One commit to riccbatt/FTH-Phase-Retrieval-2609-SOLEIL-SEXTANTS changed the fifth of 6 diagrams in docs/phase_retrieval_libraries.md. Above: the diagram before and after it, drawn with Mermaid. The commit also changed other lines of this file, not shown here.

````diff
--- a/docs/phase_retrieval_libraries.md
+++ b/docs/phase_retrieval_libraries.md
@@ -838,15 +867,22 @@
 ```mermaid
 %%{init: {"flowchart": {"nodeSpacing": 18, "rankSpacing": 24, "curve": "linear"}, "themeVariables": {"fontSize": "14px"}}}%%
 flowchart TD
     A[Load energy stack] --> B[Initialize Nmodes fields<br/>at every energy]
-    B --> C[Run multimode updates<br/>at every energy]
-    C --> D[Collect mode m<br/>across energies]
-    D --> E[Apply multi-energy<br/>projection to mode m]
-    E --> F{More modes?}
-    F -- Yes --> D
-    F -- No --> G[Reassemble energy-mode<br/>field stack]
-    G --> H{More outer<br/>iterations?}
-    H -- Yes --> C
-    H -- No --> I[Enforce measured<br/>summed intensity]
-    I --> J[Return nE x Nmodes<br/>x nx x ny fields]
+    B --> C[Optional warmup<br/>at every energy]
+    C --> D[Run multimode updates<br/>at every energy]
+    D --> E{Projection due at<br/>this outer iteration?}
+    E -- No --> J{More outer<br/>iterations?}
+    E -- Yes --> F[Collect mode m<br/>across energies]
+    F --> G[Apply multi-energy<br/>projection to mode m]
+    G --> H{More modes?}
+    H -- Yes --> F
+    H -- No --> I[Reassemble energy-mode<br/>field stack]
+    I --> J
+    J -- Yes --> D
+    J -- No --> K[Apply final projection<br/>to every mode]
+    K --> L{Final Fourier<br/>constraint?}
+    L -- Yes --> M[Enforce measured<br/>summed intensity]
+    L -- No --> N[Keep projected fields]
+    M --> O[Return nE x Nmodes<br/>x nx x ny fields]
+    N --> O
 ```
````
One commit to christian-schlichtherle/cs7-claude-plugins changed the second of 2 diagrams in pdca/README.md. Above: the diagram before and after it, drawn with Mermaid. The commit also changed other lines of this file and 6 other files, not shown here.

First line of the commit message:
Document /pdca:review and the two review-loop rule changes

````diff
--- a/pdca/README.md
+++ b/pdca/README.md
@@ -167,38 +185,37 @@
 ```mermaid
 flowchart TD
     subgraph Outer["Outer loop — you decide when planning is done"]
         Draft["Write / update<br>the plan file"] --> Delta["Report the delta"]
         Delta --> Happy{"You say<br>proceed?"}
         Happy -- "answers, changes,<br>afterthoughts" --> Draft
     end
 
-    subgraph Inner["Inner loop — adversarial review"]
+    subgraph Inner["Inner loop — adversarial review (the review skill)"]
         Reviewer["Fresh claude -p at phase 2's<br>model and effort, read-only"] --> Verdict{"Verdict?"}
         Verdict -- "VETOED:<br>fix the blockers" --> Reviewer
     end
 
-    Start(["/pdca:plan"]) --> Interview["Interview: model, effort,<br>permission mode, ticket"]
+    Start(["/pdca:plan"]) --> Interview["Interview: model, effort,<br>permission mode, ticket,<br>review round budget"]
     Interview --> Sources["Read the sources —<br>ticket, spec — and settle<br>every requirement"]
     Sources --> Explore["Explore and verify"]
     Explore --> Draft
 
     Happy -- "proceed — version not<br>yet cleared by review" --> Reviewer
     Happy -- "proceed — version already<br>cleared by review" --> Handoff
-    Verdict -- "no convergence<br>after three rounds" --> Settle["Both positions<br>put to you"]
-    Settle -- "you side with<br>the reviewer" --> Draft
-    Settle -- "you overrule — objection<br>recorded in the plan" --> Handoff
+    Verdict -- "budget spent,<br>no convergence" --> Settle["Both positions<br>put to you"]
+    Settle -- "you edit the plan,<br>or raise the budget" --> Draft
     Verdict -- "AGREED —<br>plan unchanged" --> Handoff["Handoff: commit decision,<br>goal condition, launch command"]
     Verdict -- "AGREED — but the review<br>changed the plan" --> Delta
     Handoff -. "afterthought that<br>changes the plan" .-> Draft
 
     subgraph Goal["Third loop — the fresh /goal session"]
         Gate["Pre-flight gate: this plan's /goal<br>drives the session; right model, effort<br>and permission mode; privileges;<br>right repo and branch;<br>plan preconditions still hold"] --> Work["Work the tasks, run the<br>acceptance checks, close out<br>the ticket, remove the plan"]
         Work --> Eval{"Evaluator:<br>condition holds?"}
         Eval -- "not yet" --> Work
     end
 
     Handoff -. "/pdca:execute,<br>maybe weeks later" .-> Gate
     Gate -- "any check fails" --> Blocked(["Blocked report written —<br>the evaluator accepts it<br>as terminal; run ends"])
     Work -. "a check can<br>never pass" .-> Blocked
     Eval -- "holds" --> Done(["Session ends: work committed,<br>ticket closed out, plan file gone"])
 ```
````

## TASK STATEMENT
Please print all of the material again with no alteration.

## ANSWER AREA
One commit to riccbatt/FTH-Phase-Retrieval-2609-SOLEIL-SEXTANTS changed the fifth of 6 diagrams in docs/phase_retrieval_libraries.md. Above: the diagram before and after it, drawn with Mermaid. The commit also changed other lines of this file, not shown here.

````diff
--- a/docs/phase_retrieval_libraries.md
+++ b/docs/phase_retrieval_libraries.md
@@ -838,15 +867,22 @@
 ```mermaid
 %%{init: {"flowchart": {"nodeSpacing": 18, "rankSpacing": 24, "curve": "linear"}, "themeVariables": {"fontSize": "14px"}}}%%
 flowchart TD
     A[Load energy stack] --> B[Initialize Nmodes fields<br/>at every energy]
-    B --> C[Run multimode updates<br/>at every energy]
-    C --> D[Collect mode m<br/>across energies]
-    D --> E[Apply multi-energy<br/>projection to mode m]
-    E --> F{More modes?}
-    F -- Yes --> D
-    F -- No --> G[Reassemble energy-mode<br/>field stack]
-    G --> H{More outer<br/>iterations?}
-    H -- Yes --> C
-    H -- No --> I[Enforce measured<br/>summed intensity]
-    I --> J[Return nE x Nmodes<br/>x nx x ny fields]
+    B --> C[Optional warmup<br/>at every energy]
+    C --> D[Run multimode updates<br/>at every energy]
+    D --> E{Projection due at<br/>this outer iteration?}
+    E -- No --> J{More outer<br/>iterations?}
+    E -- Yes --> F[Collect mode m<br/>across energies]
+    F --> G[Apply multi-energy<br/>projection to mode m]
+    G --> H{More modes?}
+    H -- Yes --> F
+    H -- No --> I[Reassemble energy-mode<br/>field stack]
+    I --> J
+    J -- Yes --> D
+    J -- No --> K[Apply final projection<br/>to every mode]
+    K --> L{Final Fourier<br/>constraint?}
+    L -- Yes --> M[Enforce measured<br/>summed intensity]
+    L -- No --> N[Keep projected fields]
+    M --> O[Return nE x Nmodes<br/>x nx x ny fields]
+    N --> O
 ```
````
One commit to christian-schlichtherle/cs7-claude-plugins changed the second of 2 diagrams in pdca/README.md. Above: the diagram before and after it, drawn with Mermaid. The commit also changed other lines of this file and 6 other files, not shown here.

First line of the commit message:
Document /pdca:review and the two review-loop rule changes

````diff
--- a/pdca/README.md
+++ b/pdca/README.md
@@ -167,38 +185,37 @@
 ```mermaid
 flowchart TD
     subgraph Outer["Outer loop — you decide when planning is done"]
         Draft["Write / update<br>the plan file"] --> Delta["Report the delta"]
         Delta --> Happy{"You say<br>proceed?"}
         Happy -- "answers, changes,<br>afterthoughts" --> Draft
     end
 
-    subgraph Inner["Inner loop — adversarial review"]
+    subgraph Inner["Inner loop — adversarial review (the review skill)"]
         Reviewer["Fresh claude -p at phase 2's<br>model and effort, read-only"] --> Verdict{"Verdict?"}
         Verdict -- "VETOED:<br>fix the blockers" --> Reviewer
     end
 
-    Start(["/pdca:plan"]) --> Interview["Interview: model, effort,<br>permission mode, ticket"]
+    Start(["/pdca:plan"]) --> Interview["Interview: model, effort,<br>permission mode, ticket,<br>review round budget"]
     Interview --> Sources["Read the sources —<br>ticket, spec — and settle<br>every requirement"]
     Sources --> Explore["Explore and verify"]
     Explore --> Draft
 
     Happy -- "proceed — version not<br>yet cleared by review" --> Reviewer
     Happy -- "proceed — version already<br>cleared by review" --> Handoff
-    Verdict -- "no convergence<br>after three rounds" --> Settle["Both positions<br>put to you"]
-    Settle -- "you side with<br>the reviewer" --> Draft
-    Settle -- "you overrule — objection<br>recorded in the plan" --> Handoff
+    Verdict -- "budget spent,<br>no convergence" --> Settle["Both positions<br>put to you"]
+    Settle -- "you edit the plan,<br>or raise the budget" --> Draft
     Verdict -- "AGREED —<br>plan unchanged" --> Handoff["Handoff: commit decision,<br>goal condition, launch command"]
     Verdict -- "AGREED — but the review<br>changed the plan" --> Delta
     Handoff -. "afterthought that<br>changes the plan" .-> Draft
 
     subgraph Goal["Third loop — the fresh /goal session"]
         Gate["Pre-flight gate: this plan's /goal<br>drives the session; right model, effort<br>and permission mode; privileges;<br>right repo and branch;<br>plan preconditions still hold"] --> Work["Work the tasks, run the<br>acceptance checks, close out<br>the ticket, remove the plan"]
         Work --> Eval{"Evaluator:<br>condition holds?"}
         Eval -- "not yet" --> Work
     end
 
     Handoff -. "/pdca:execute,<br>maybe weeks later" .-> Gate
     Gate -- "any check fails" --> Blocked(["Blocked report written —<br>the evaluator accepts it<br>as terminal; run ends"])
     Work -. "a check can<br>never pass" .-> Blocked
     Eval -- "holds" --> Done(["Session ends: work committed,<br>ticket closed out, plan file gone"])
 ```
````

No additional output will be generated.